"I am [confident Fowler will rebound]," Cubs manager Joe Maddon said. "His work's been great. He cares, he works and when he goes, we go. I've told him that - 'Hey, when you go, we go.'
"It's incredible when he gets on base and scores a run what our record looks like. It's going to come back to him and us regarding the offense.
"But the work's there. He's been playing really good defense, he's been playing a good game of baseball. He's just not been as effective as he can be from the left side."
Maddon's right. Fowler entered play Sunday hitting just .211 with a .660 OPS from the left side. Compare that to the splits as a right-handed hitter (.340 AVG, .833 OPS).
Fowler is a career .253 hitter from the left side with a .348 OBP and .757 OPS. He's always been a better right-handed hitter (.302 AVG, .824 OPS career), but Fowler clearly needs to get going against right-handed pitching for the Cubs offense to fire on all cylinders.
After a hot first month of the season (.299/.372/.442 slash line in April), Fowler has hit just .208/.286/.357 since May 1 with 39 runs in 58 games.
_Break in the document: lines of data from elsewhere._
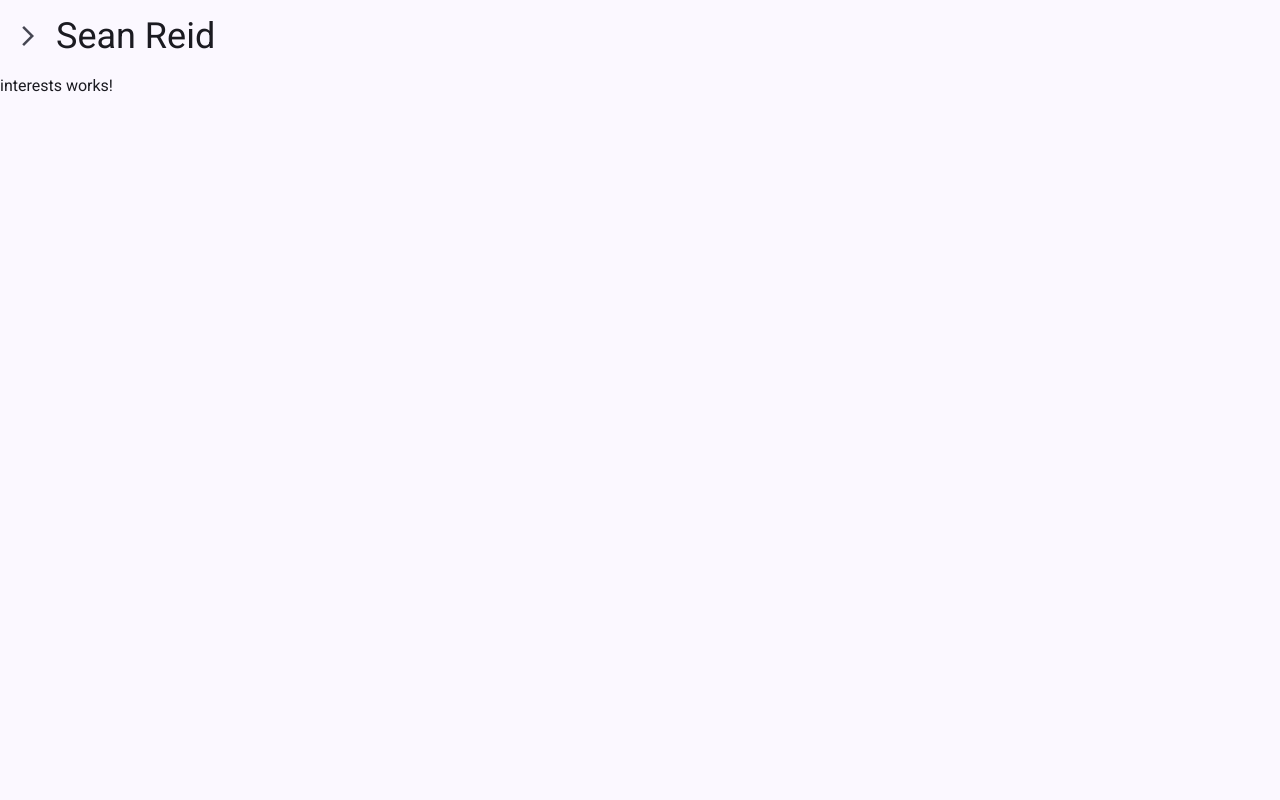
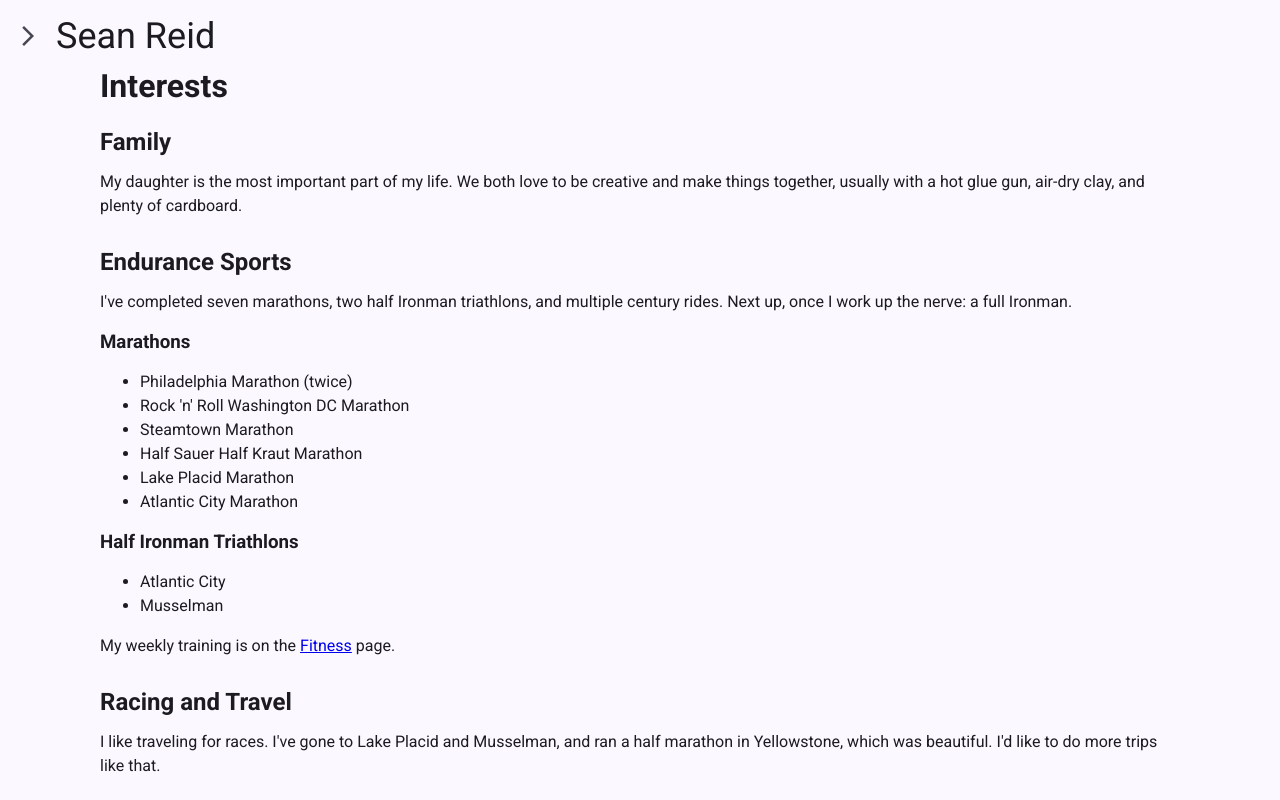
Before and after one commit to gitsean/seanreid.dev, an Angular app: page /interests in a window 1280 px wide. Built offline with nearby package versions, Linux system fonts and the light colour scheme.

Commit message:
Updated interests

```diff
--- a/src/app/pubilc/interests/interests.html
+++ b/src/app/pubilc/interests/interests.html
@@ -1,3 +1,46 @@
-<p>
-  interests works!
-</p>
+<h1>Interests</h1>
+
+<section>
+  <h2>Family</h2>
+  <p>My daughter is the most important part of my life. We both love to be creative and make things together, usually
+    with a hot glue gun, air-dry clay, and plenty of cardboard.</p>
+</section>
+
+<section>
+  <h2>Endurance Sports</h2>
+  <p>I've completed seven marathons, two half Ironman triathlons, and multiple century rides. Next up, once I work up
+    the nerve: a full Ironman.</p>
+  <h3>Marathons</h3>
+  <ul>
+    <li>Philadelphia Marathon (twice)</li>
+    <li>Rock 'n' Roll Washington DC Marathon</li>
+    <li>Steamtown Marathon</li>
+    <li>Half Sauer Half Kraut Marathon</li>
+    <li>Lake Placid Marathon</li>
+    <li>Atlantic City Marathon</li>
+  </ul>
+  <h3>Half Ironman Triathlons</h3>
+  <ul>
+    <li>Atlantic City</li>
+    <li>Musselman</li>
+  </ul>
+  <p>My weekly training is on the <a routerLink="/fitness">Fitness</a> page.</p>
+</section>
+
+<section>
+  <h2>Racing and Travel</h2>
+  <p>I like traveling for races. I've gone to Lake Placid and Musselman, and ran a half marathon in Yellowstone, which
+    was beautiful. I'd like to do more trips like that.</p>
+</section>
+
+<section>
+  <h2>Bikes</h2>
+  <p>I do my own bike repairs and have built bikes from components. Most recently I built a beach cruiser that I'm
+    quite proud of.</p>
+</section>
+
+<section>
+  <h2>Home Server</h2>
+  <p>I've just started running a home server, which now hosts this site, and I'm looking forward to doing more with
+    it.</p>
+</section>
--- a/src/app/pubilc/interests/interests.scss
+++ b/src/app/pubilc/interests/interests.scss
@@ -0,0 +1,33 @@
+h1,
+h2,
+h3,
+p,
+ul {
+  margin: 16px 100px;
+}
+
+h2 {
+  margin-top: 32px;
+}
+
+h3 {
+  margin-bottom: 4px;
+}
+
+@media (max-width: 700px) {
+  h1,
+  h2,
+  h3,
+  p,
+  ul {
+    margin: 16px;
+  }
+
+  h2 {
+    margin-top: 32px;
+  }
+
+  h3 {
+    margin-bottom: 4px;
+  }
+}
--- a/src/app/pubilc/interests/interests.ts
+++ b/src/app/pubilc/interests/interests.ts
@@ -1,7 +1,9 @@
 import { Component } from '@angular/core';
+import { RouterLink } from '@angular/router';
 
 @Component({
   selector: 'app-interests',
+  imports: [RouterLink],
   templateUrl: './interests.html',
   styleUrl: './interests.scss',
 })
```
Also changed, not shown: 1 other file (tests, documents, lock files or other folders).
But even during that time, Maddon's point still stands: As Fowler goes, the Cubs go. Since May 1, the Cubs are 20-10 when Fowler starts and scores a run, compared to 9-16 when he doesn't.